#### Task to complete:
Keep the pictures out of the copy and repeat the records exactly.

#### Supplied material:
□ □ □

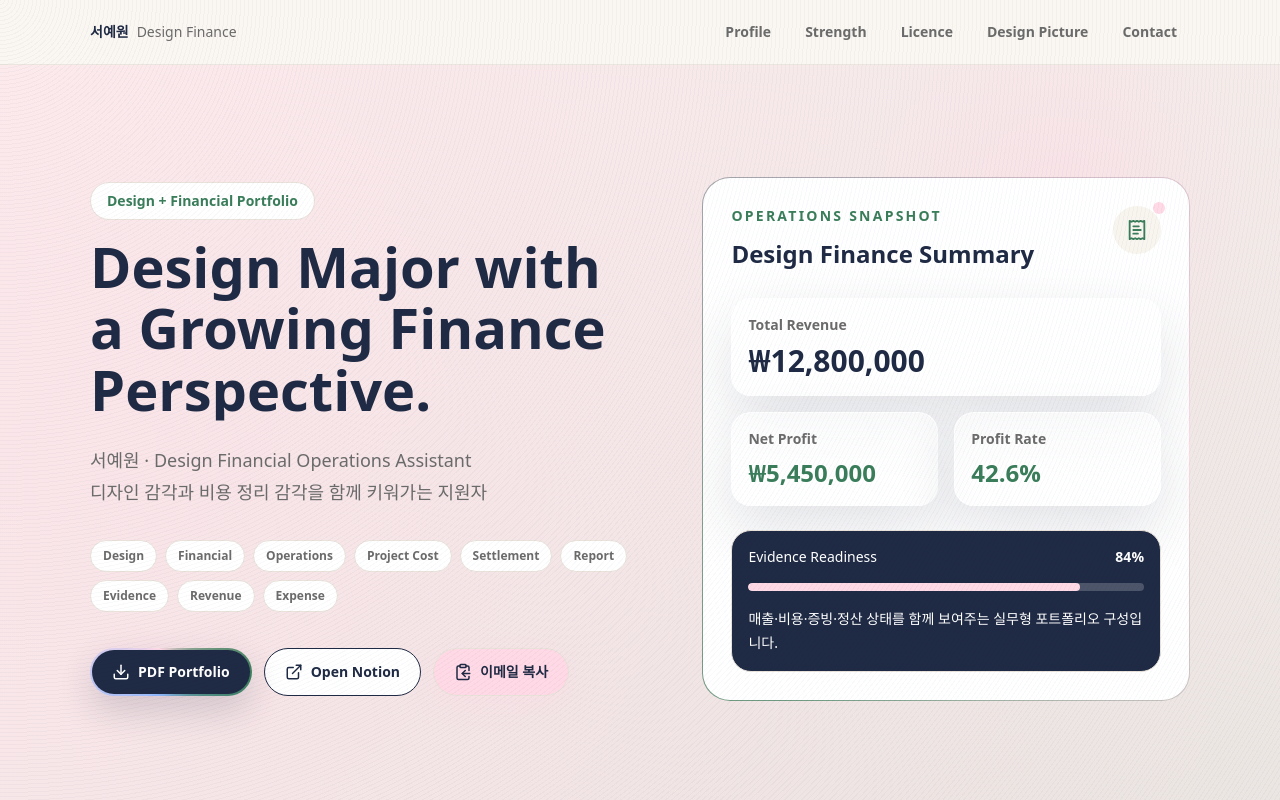
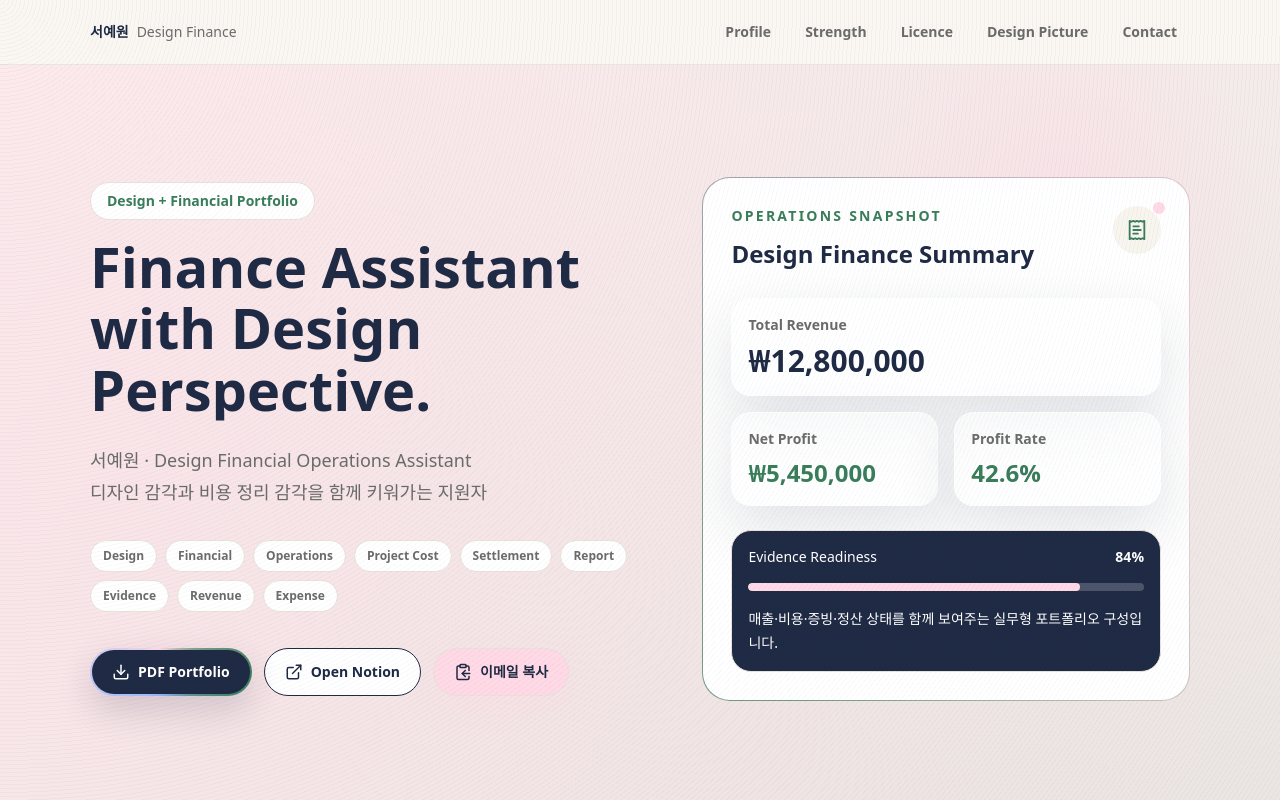
Before and after one commit to DoHyunBak/seoyewon, a React (Vite) app: page / in a window 1280 px wide. Shown: the top 800 px of the page. Built offline with nearby package versions, Linux system fonts and the light colour scheme.

Commit message:
Update portfolio hero title

```diff
--- a/index.html
+++ b/index.html
@@ -7,7 +7,7 @@
       name="description"
       content="Design Financial Operations 지원자를 위한 React 기반 1페이지 포트폴리오"
     />
-    <title>Design + Financial Portfolio</title>
+    <title>Finance Assistant with Design Perspective</title>
   </head>
   <body>
     <div id="root"></div>
--- a/src/components/Hero.tsx
+++ b/src/components/Hero.tsx
@@ -29,8 +29,8 @@ export function Hero({ onEmailCopied }: HeroProps): JSX.Element {
           Design + Financial Portfolio
         </p>
         <h1 className="masked-text-reveal max-w-4xl text-[2.25rem] font-bold leading-[1.1] text-navy [overflow-wrap:anywhere] sm:text-[3rem] lg:text-[3.5rem]">
-          <span className="block">Design Major with</span>
-          <span className="block">a Growing Finance</span>
+          <span className="block">Finance Assistant</span>
+          <span className="block">with Design</span>
           <span className="block">Perspective.</span>
         </h1>
         <p className="mt-6 max-w-2xl text-lg leading-8 text-muted [overflow-wrap:anywhere]">
```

□ □ □

#### Finished task:
Before and after one commit to DoHyunBak/seoyewon, a React (Vite) app: page / in a window 1280 px wide. Shown: the top 800 px of the page. Built offline with nearby package versions, Linux system fonts and the light colour scheme.

Commit message:
Update portfolio hero title

```diff
--- a/index.html
+++ b/index.html
@@ -7,7 +7,7 @@
       name="description"
       content="Design Financial Operations 지원자를 위한 React 기반 1페이지 포트폴리오"
     />
-    <title>Design + Financial Portfolio</title>
+    <title>Finance Assistant with Design Perspective</title>
   </head>
   <body>
     <div id="root"></div>
--- a/src/components/Hero.tsx
+++ b/src/components/Hero.tsx
@@ -29,8 +29,8 @@ export function Hero({ onEmailCopied }: HeroProps): JSX.Element {
           Design + Financial Portfolio
         </p>
         <h1 className="masked-text-reveal max-w-4xl text-[2.25rem] font-bold leading-[1.1] text-navy [overflow-wrap:anywhere] sm:text-[3rem] lg:text-[3.5rem]">
-          <span className="block">Design Major with</span>
-          <span className="block">a Growing Finance</span>
+          <span className="block">Finance Assistant</span>
+          <span className="block">with Design</span>
           <span className="block">Perspective.</span>
         </h1>
         <p className="mt-6 max-w-2xl text-lg leading-8 text-muted [overflow-wrap:anywhere]">
```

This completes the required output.